Wednesday, March 29, 2006

An End to Food Waste

Two weeks ago on our TO DO list, we started to reduce plastic bags in our lives. Why not? Who needs them? Thanks to Janer and Red Jane for their comments on recycling bags and batteries, as well as good deals on florescent bulbs. Dominion grocery store happily accepts used plastic bags. I’m sure others do as well. Just ask.

Now that we are all doing our bit to reduce those ubiquitous bags, I thought I’d add a few words about the so called ‘crisper’ in our fridges, you know that place where we store our produce. I call it the ‘rotter.’ The place where healthy fruits and vegetables go to wilt, rot and die.
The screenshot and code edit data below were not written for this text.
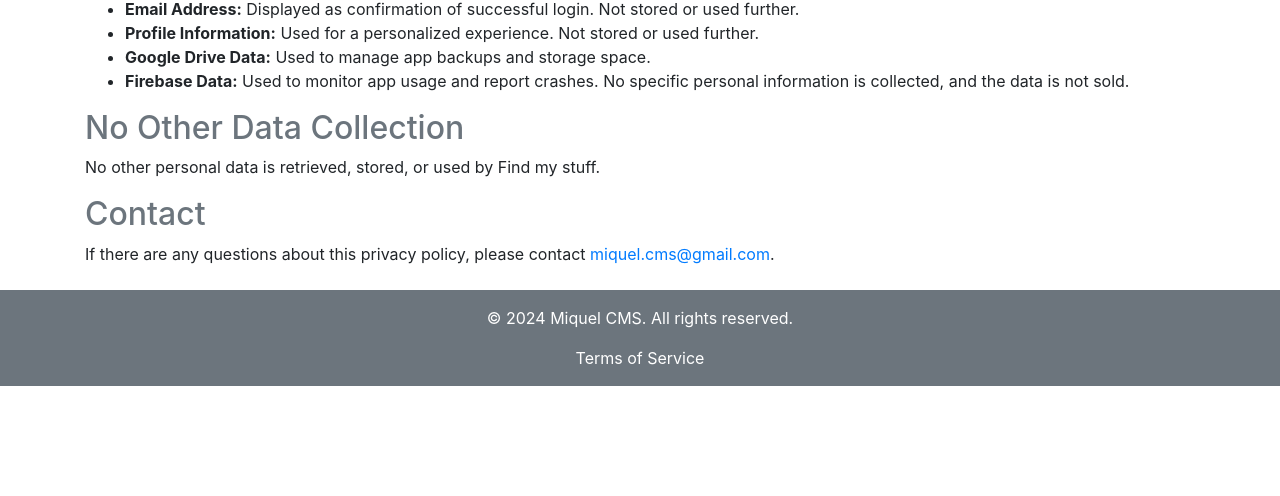
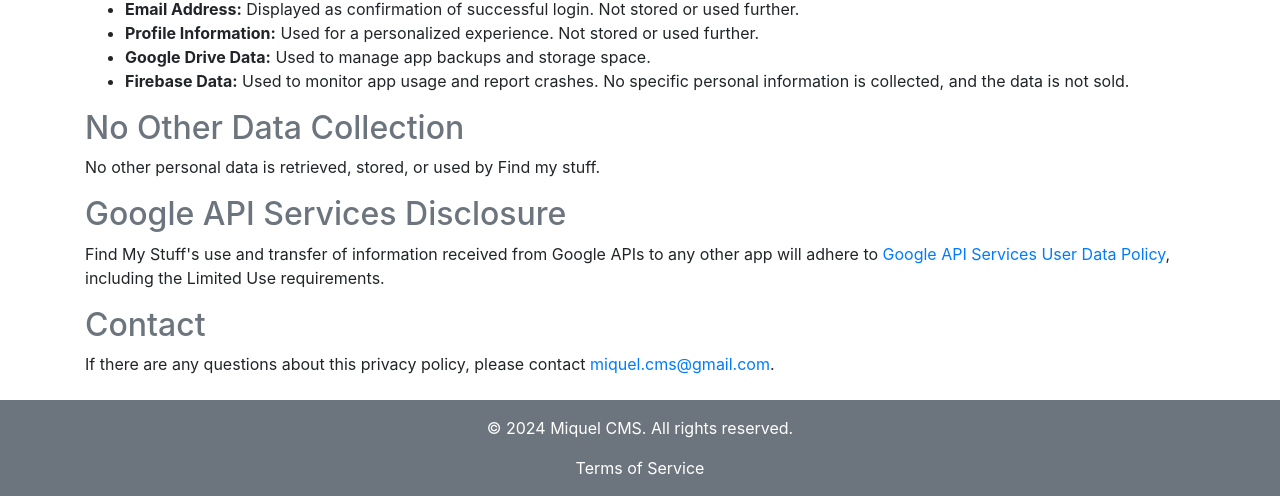
Before and after one commit to miquelcms/find_my_stuff_web, a plain HTML site: page privacy-policy.html in a window 1280 px wide. Shown: the part 728-1224 px from the top of the page. Before the commit the page ends 1114 px from the top, so only its background shows below. Drawn offline with nearby package versions, Linux system fonts and the light colour scheme.

Commit message:
Add api disclosure

```diff
--- a/privacy-policy.html
+++ b/privacy-policy.html
@@ -73,6 +73,9 @@
             <h2 class="text-soft-blue">No Other Data Collection</h2>
             <p>No other personal data is retrieved, stored, or used by Find my stuff.</p>
 
+            <h2 class="text-soft-blue">Google API Services Disclosure</h2>
+            <p>Find My Stuff's use and transfer of information received from Google APIs to any other app will adhere to <a href="https://developers.google.com/terms/api-services-user-data-policy">Google API Services User Data Policy</a>, including the Limited Use requirements.</p>
+
             <h2 class="text-soft-blue">Contact</h2>
             <p>If there are any questions about this privacy policy, please contact <a href="mailto:miquel.cms@gmail.com">miquel.cms@gmail.com</a>.</p>
         </section>
@@ -80,7 +83,8 @@
     <footer class="bg-soft-blue text-white text-center py-3">
         <p>&copy; 2024 Miquel CMS. All rights reserved.</p>
         <a href="terms-of-service.html" class="text-white">Terms of Service</a>
-    </footer>    <script src="https://code.jquery.com/jquery-3.5.1.slim.min.js"></script>
+    </footer>
+    <script src="https://code.jquery.com/jquery-3.5.1.slim.min.js"></script>
     <script src="https://cdn.jsdelivr.net/npm/@popperjs/core@2.5.4/dist/umd/popper.min.js"></script>
     <script src="https://stackpath.bootstrapcdn.com/bootstrap/4.5.2/js/bootstrap.min.js"></script>
 </body>
```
It sounds terrible and it is. Let’s do our bit to stop it.

Wonderful People Doing Fabulous Things
Californians are doing it for themselves.

TO Do This Week

Food Waste
Don’t you just hate throwing out rotting veggies and fruit, and slimy left overs? It’s such a waste. Jane and I had gotten into the ridiculous habit of over buying. Really, it’s such bad planning.

To Do - I encourage all of us to stop the needless decay of our fruits and vegetables, dairy and leftovers. This week, before you do your shopping, get into the habit of assessing the remaining produce and other volatile food in your fridge and plan on meals that use them. Need some menu ideas? Check out Epicurious, All Recipes or VegWeb, which are online recipe databases. Input your ingredients and see what menus this site comes up with.

What’s the Big Deal - Throwing out food is a waste of energy (hello GHG emissions), water and money. According to a 2004 study from the University of Arizona, Americans throw out 14% of their food purchases. That amounts to $590 per year. But get this…forty to fifty per cent of all food ready for harvest never gets eaten. This waste is part of our consumption, impacting on the amount of land, water, fertilizers and pesticides used to produce all this food. The use of water in food production is mind-boggling. According to the Union of Concerned Scientists, for every dollar you spend on fruits, vegetables and grains, 2355 liters or 622 gallons of water has been used.

Another ominous problem is global soil degradation. According to David Suzuki in The Sacred Balance, it takes an average of 500 years to build 2.5 centimetres of topsoil. We are losing 23 billion tonnes of new soil production a year, or 0.7 percent of the world’s soil, thanks in part to industrial farming.

“At that rate, when my fourteen-year-old daughter reaches her sixtieth birthday, more than 30 percent of the world’s current supplies of topsoil will be gone, but humankind’s numbers will have doubled,” says Suzuki.

What’s more, think of the packaging and transportation required to deliver the food from the farm to you. The annual GHG price tag on producing, processing, packaging and distributing food for a family of four is four tonnes.

What if everyone consumed only what they needed? More pointedly, what if you and I consumed only what we needed? I could go on about organic food too – but I’ll get into that at a later time.

In the News

Truth Out

No comments: